We arrive at this time of year having just recently honored our graduating seniors and retirees, and also putting the final touches on our incoming class of students and new hires to replace our handful of departing faculty and staff. This annual cycle connects two very interrelated pieces at University School of Milwaukee–the students with whom we are entrusted to educate and prepare for the future, and the adults who work tirelessly to ensure that we meet those expectations. As I reflect on this, my thinking seems to always come back to two related questions–“Is the education we are providing our students relevant for this time and this world?” and “Are we educating our students to be versatile in a world that is becoming increasingly challenging and complex?”
We are fortunate to have resources as a School– endowed through professional development funding and the generous support of our donor community– that provide opportunities for research, information- gathering, and skills development for our teachers and administrators. Through these opportunities, there has been a growing awareness that USM needs to be more than an academic institution that excels in teaching students the traditional subjects of math, science, history, English, and language. Rather, we need to augment these foundational disciplines with modern learning in the areas of innovation and entrepreneurship.
While these learning opportunities are not new to the School, there is no question that our formal commitment to them as part of the USM educational experience will require new pedagogies for our faculty to grapple with, and new spaces for these opportunities to take place. I was fortunate to be able to travel to St. Louis last summer and experience new innovation spaces at both Mary Institute and St. Louis Country Day School (MICDS) and John Burroughs School, and also explore the new spaces at Francis Parker School in San Diego, all independent schools with which we benchmark. The doors that have been opened for students and alumni at those schools as a result of the schools’ commitments to innovation and entrepreneurship were nothing short of amazing.

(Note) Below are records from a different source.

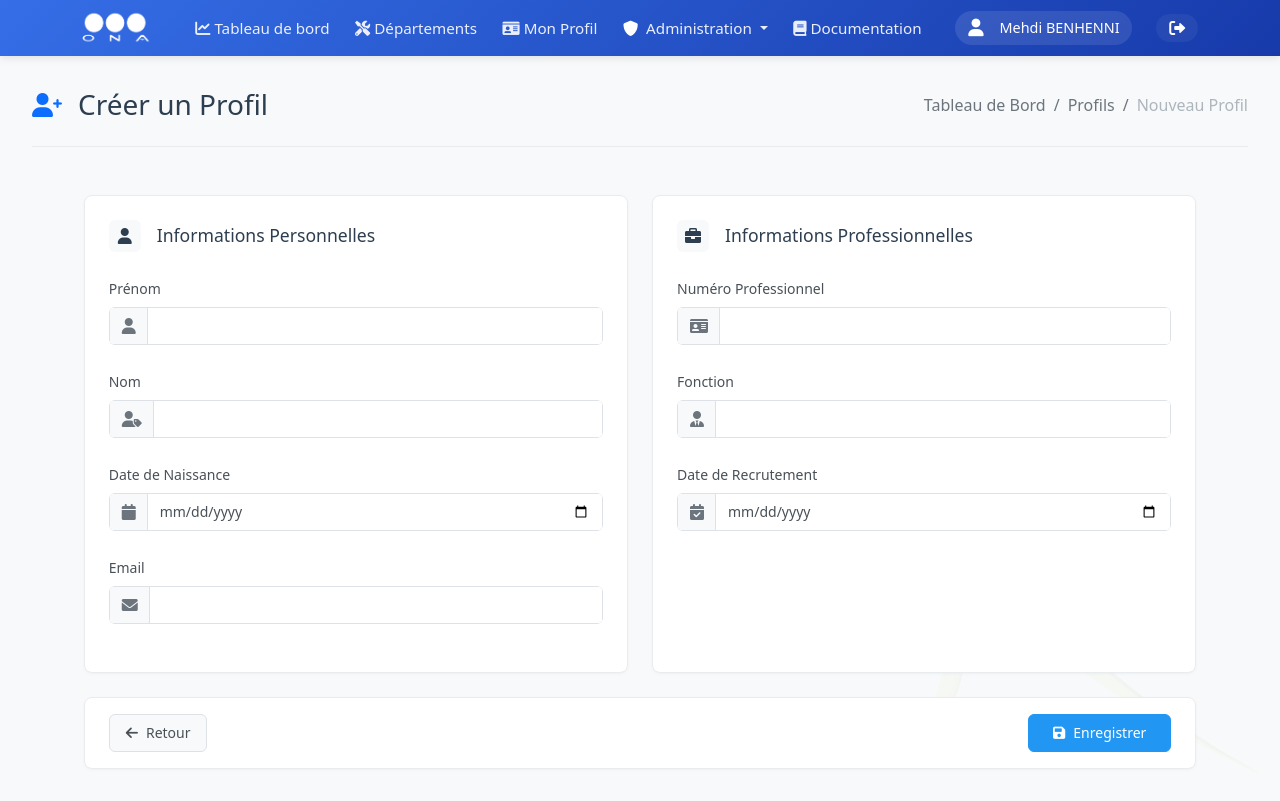
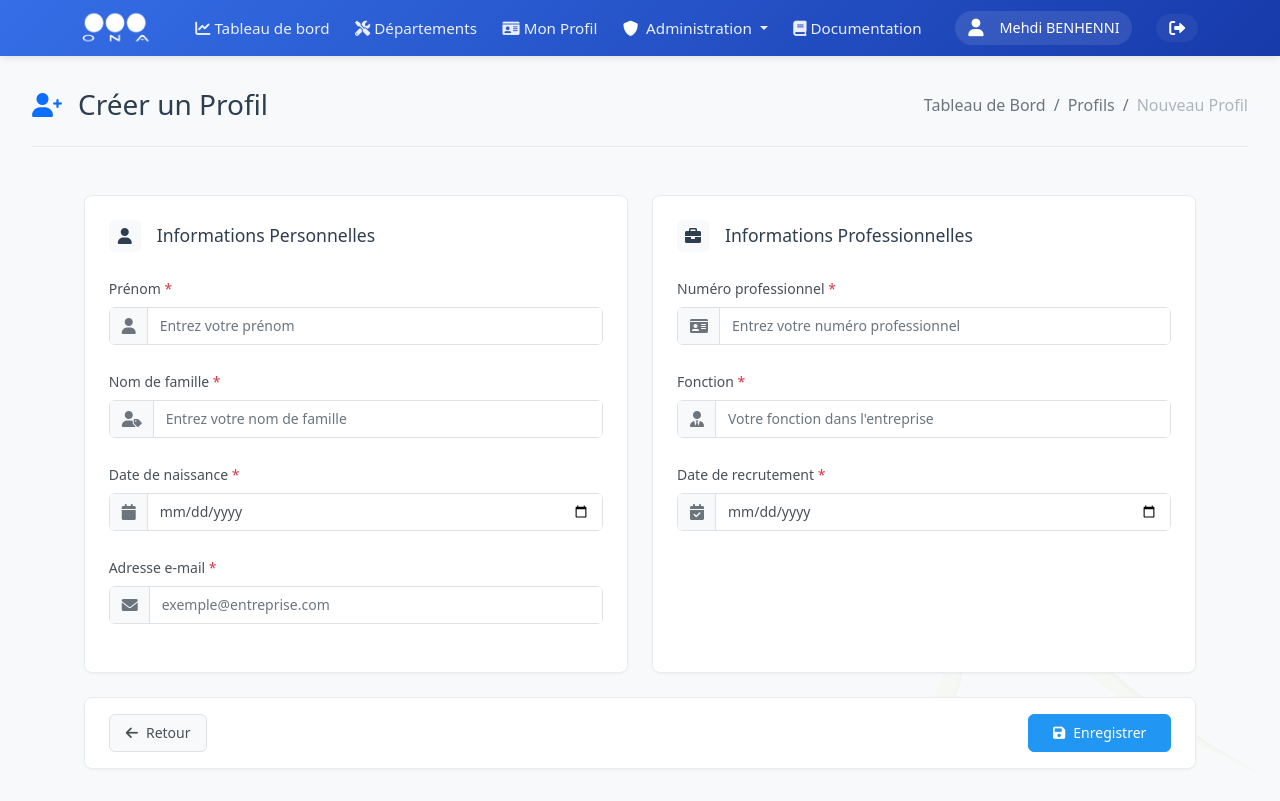
Before and after one commit to MehdiBen2/OnaSpark-alpha, a Flask app: page /profile/create in a window 1280 px wide. Run offline with Flask 3, Linux system fonts and the light colour scheme; a user stored in the database is signed in; some libraries are stand-ins or nearby versions.

Commit message:
edited profile logic

```diff
--- a/routes/profiles.py
+++ b/routes/profiles.py
@@ -13,6 +13,40 @@ from utils.url_endpoints import (
 )
 
 profiles = Blueprint('profiles', __name__)
+
+FIELD_LABELS = {
+    'first_name': 'Prénom',
+    'last_name': 'Nom de famille',
+    'date_of_birth': 'Date de naissance',
+    'email': 'Adresse e-mail',
+    'professional_number': 'Numéro professionnel',
+    'job_function': 'Fonction',
+    'recruitment_date': 'Date de recrutement'
+}
+
+def validate_profile_creation(form_data):
+    """
+    Validate profile creation form data with enhanced error messages.
+
+    Args:
+        form_data (dict): Dictionary of form submission data
+
+    Returns:
+        tuple: (is_valid, error_message)
+    """
+    # Identify missing required fields
+    missing_fields = [
+        FIELD_LABELS.get(field, field)
+        for field in ['first_name', 'last_name', 'date_of_birth', 'email',
+                      'professional_number', 'job_function', 'recruitment_date']
+        if not form_data.get(field)
+    ]
+
+    # Generate error message if fields are missing
+    if missing_fields:
+        return False, f"Les champs suivants sont obligatoires : {', '.join(missing_fields)}"
+
+    return True, ""
 
 @profiles.route('/profile/create', methods=['GET', 'POST'], endpoint='create_profile')
 @login_required
@@ -30,13 +64,12 @@ def create_profile():
                 'recruitment_date': request.form.get('recruitment_date', '').strip()
             }
 
-            # Check for empty fields
-            empty_fields = [field for field in form_data if not form_data[field]]
-            if empty_fields:
-                error_msg = 'Les champs suivants sont obligatoires : ' + ', '.join(empty_fields)
+            # Validate form data
+            is_valid, error_message = validate_profile_creation(form_data)
+            if not is_valid:
                 if request.headers.get('X-Requested-With') == 'XMLHttpRequest':
-                    return jsonify({'success': False, 'message': error_msg})
-                flash(error_msg, 'error')
+                    return jsonify({'success': False, 'message': error_message})
+                flash(error_message, 'error')
                 return render_template('profiles/create_profile.html', form_data=form_data)
 
             # Check if professional number is already in use
--- a/templates/profiles/create_profile.html
+++ b/templates/profiles/create_profile.html
@@ -38,25 +38,25 @@
                                     </div>
 
                                     <div class="mb-4">
-                                        <label for="first_name" class="form-label">Prénom</label>
+                                        <label for="first_name" class="form-label">Prénom <span class="text-danger">*</span></label>
                                         <div class="input-group">
                                             <span class="input-group-text"><i class="fas fa-user"></i></span>
                                             <input type="text" class="form-control" id="first_name" name="first_name"
-                                                value="{{ form_data.get('first_name', '') }}" required>
+                                                placeholder="Entrez votre prénom" value="{{ form_data.get('first_name', '') }}" required>
                                         </div>
                                     </div>
 
                                     <div class="mb-4">
-                                        <label for="last_name" class="form-label">Nom</label>
+                                        <label for="last_name" class="form-label">Nom de famille <span class="text-danger">*</span></label>
                                         <div class="input-group">
                                             <span class="input-group-text"><i class="fas fa-user-tag"></i></span>
                                             <input type="text" class="form-control" id="last_name" name="last_name"
-                                                value="{{ form_data.get('last_name', '') }}" required>
+                                                placeholder="Entrez votre nom de famille" value="{{ form_data.get('last_name', '') }}" required>
                                         </div>
                                     </div>
 
                                     <div class="mb-4">
-                                        <label for="date_of_birth" class="form-label">Date de Naissance</label>
+                                        <label for="date_of_birth" class="form-label">Date de naissance <span class="text-danger">*</span></label>
                                         <div class="input-group">
                                             <span class="input-group-text"><i class="fas fa-calendar"></i></span>
                                             <input type="date" class="form-control" id="date_of_birth" name="date_of_birth"
@@ -65,11 +65,11 @@
                                     </div>
 
                                     <div class="mb-4">
-                                        <label for="email" class="form-label">Email</label>
+                                        <label for="email" class="form-label">Adresse e-mail <span class="text-danger">*</span></label>
                                         <div class="input-group">
                                             <span class="input-group-text"><i class="fas fa-envelope"></i></span>
                                             <input type="email" class="form-control" id="email" name="email"
-                                                value="{{ form_data.get('email', '') }}" required>
+                                                placeholder="exemple@entreprise.com" value="{{ form_data.get('email', '') }}" required>
                                         </div>
                                     </div>
                                 </div>
@@ -88,25 +88,25 @@
                                     </div>
 
                                     <div class="mb-4">
-                                        <label for="professional_number" class="form-label">Numéro Professionnel</label>
+                                        <label for="professional_number" class="form-label">Numéro professionnel <span class="text-danger">*</span></label>
                                         <div class="input-group">
                                             <span class="input-group-text"><i class="fas fa-id-card"></i></span>
                                             <input type="text" class="form-control" id="professional_number" name="professional_number"
-                                                value="{{ form_data.get('professional_number', '') }}" required>
+                                                placeholder="Entrez votre numéro professionnel" value="{{ form_data.get('professional_number', '') }}" required>
                                         </div>
                                     </div>
 
                                     <div class="mb-4">
-                                        <label for="job_function" class="form-label">Fonction</label>
+                                        <label for="job_function" class="form-label">Fonction <span class="text-danger">*</span></label>
                                         <div class="input-group">
                                             <span class="input-group-text"><i class="fas fa-user-tie"></i></span>
                                             <input type="text" class="form-control" id="job_function" name="job_function"
-                                                value="{{ form_data.get('job_function', '') }}" required>
+                                                placeholder="Votre fonction dans l'entreprise" value="{{ form_data.get('job_function', '') }}" required>
                                         </div>
                                     </div>
 
                                     <div class="mb-4">
-                                        <label for="recruitment_date" class="form-label">Date de Recrutement</label>
+                                        <label for="recruitment_date" class="form-label">Date de recrutement <span class="text-danger">*</span></label>
                                         <div class="input-group">
                                             <span class="input-group-text"><i class="fas fa-calendar-check"></i></span>
                                             <input type="date" class="form-control" id="recruitment_date" name="recruitment_date"
```
Also changed, not shown: instance/OnaDB.db.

There will be many opportunities and challenges as we make thoughtful choices about how we will inculcate this curriculum into our already full schedule of traditional teaching and learning. We will be reconsidering not only what we teach, but also how we teach. We will undoubtedly move toward more of an interdisciplinary curriculum as we continue to recognize the necessity for students to learn across boundaries. This will be done with intention as we blend not only the traditional areas of study but also those in the innovation and entrepreneurship arenas, all while enhancing our emphasis on skills-based education, character development, and meta-learning–the awareness of one’s own learning and cognitive abilities.
So, now we are faced with the challenge of making it all work together. I am convinced that our faculty will make this happen. They have shown a propensity for the ability to interact, challenge, and influence each other and our programming through discourse, learning, and flexibility. They have proven their ability to change and embrace new ideas, programs, and techniques–thoughtfully–with balance and caution. Independent schools are ideal environments for this type of challenge. We possess an inherent plasticity that allows us to make the changes and evolve appropriately and quickly, as necessary. USM will undoubtedly continue in its role a leader amongst all schools in the area of innovation as we address this important inflection point in the history of education. It is truly an exciting time to be an educator, and USM is a forward-thinking school that inspires us to be our very best, as we inspire our students to do the same.